Rituals have a place in the spiritual sadhana. Rituals in themselves cannot and will not lead a seeker to his goal. An act, however noble, cannot in its result procure the Eternal, the act being itself a finite one. Rituals when performed with devotion and without any desires for their fruits have a unique capacity of integrating the personality of the seeker. When a seeker has practised for long the ritualistic worship, he develops, by his life of self-control, concentration and purity, more and more in his capacities of the mind and intellect. These are to be brought into full play in the study of the Jnana-kanda — the Upanishads. 

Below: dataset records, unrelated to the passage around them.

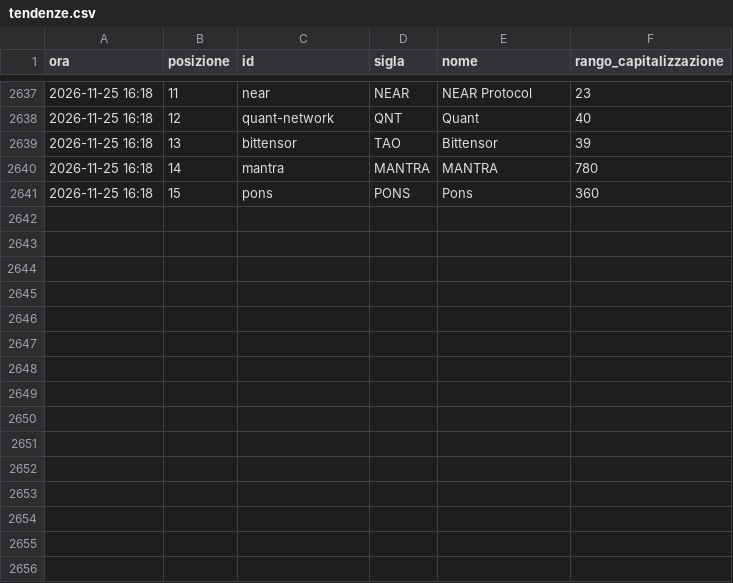
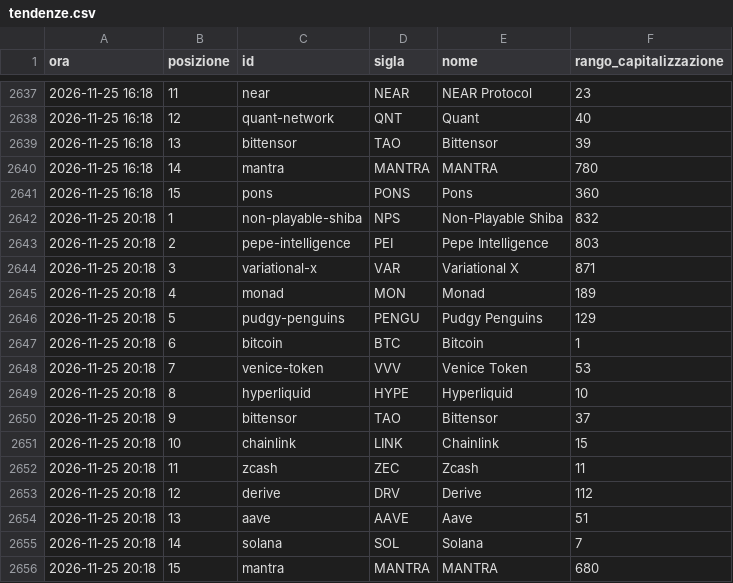
Before and after one commit to alessiobaljak/agentic_trading_system, a CSV file: research/notizie/archivio/tendenze.csv, drawn as a sheet; only a part is shown, gaps mark what is left out.

```diff
--- a/research/notizie/archivio/tendenze.csv
+++ b/research/notizie/archivio/tendenze.csv
@@ -2641 +2641,16 @@ ora,posizione,id,sigla,nome,rango_capitalizzazione
 2026-11-25 16:18,15,pons,PONS,Pons,360
+2026-11-25 20:18,1,non-playable-shiba,NPS,Non-Playable Shiba,832
+2026-11-25 20:18,2,pepe-intelligence,PEI,Pepe Intelligence,803
+2026-11-25 20:18,3,variational-x,VAR,Variational X,871
+2026-11-25 20:18,4,monad,MON,Monad,189
+2026-11-25 20:18,5,pudgy-penguins,PENGU,Pudgy Penguins,129
+2026-11-25 20:18,6,bitcoin,BTC,Bitcoin,1
+2026-11-25 20:18,7,venice-token,VVV,Venice Token,53
+2026-11-25 20:18,8,hyperliquid,HYPE,Hyperliquid,10
+2026-11-25 20:18,9,bittensor,TAO,Bittensor,37
+2026-11-25 20:18,10,chainlink,LINK,Chainlink,15
+2026-11-25 20:18,11,zcash,ZEC,Zcash,11
+2026-11-25 20:18,12,derive,DRV,Derive,112
+2026-11-25 20:18,13,aave,AAVE,Aave,51
+2026-11-25 20:18,14,solana,SOL,Solana,7
+2026-11-25 20:18,15,mantra,MANTRA,MANTRA,680
```
Also changed, not shown: research/notizie/archivio/giri.csv, 5 other files.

In ritualism, when the divine acts are pursued with an intention to gain the fruits thereof, the individual, in proportion to his diligence and acquired mental strength, comes to enjoy the fruits, but the same ritualism, when pursued without a demand for the fruits thereof, result in an efficient integration of the upasaka’s inner personality. All ritualism is only to prepare the seeker for higher and higher meditations.

Ritualism has deep significance and suggestiveness. One who does not know the exact implication will only be following the routine process of chanting and doing the prescribed action without benefiting himself and feeling any sense of inspiration. Upanishad is very insistent and the Vedas with equal emphasis, roar that without a correct knowledge of, not only the rules of the karma but also the full significance of it, ritualism has no effect at all. Therefore, it is the “intellectual faculty” that is the true performer of all Rituals.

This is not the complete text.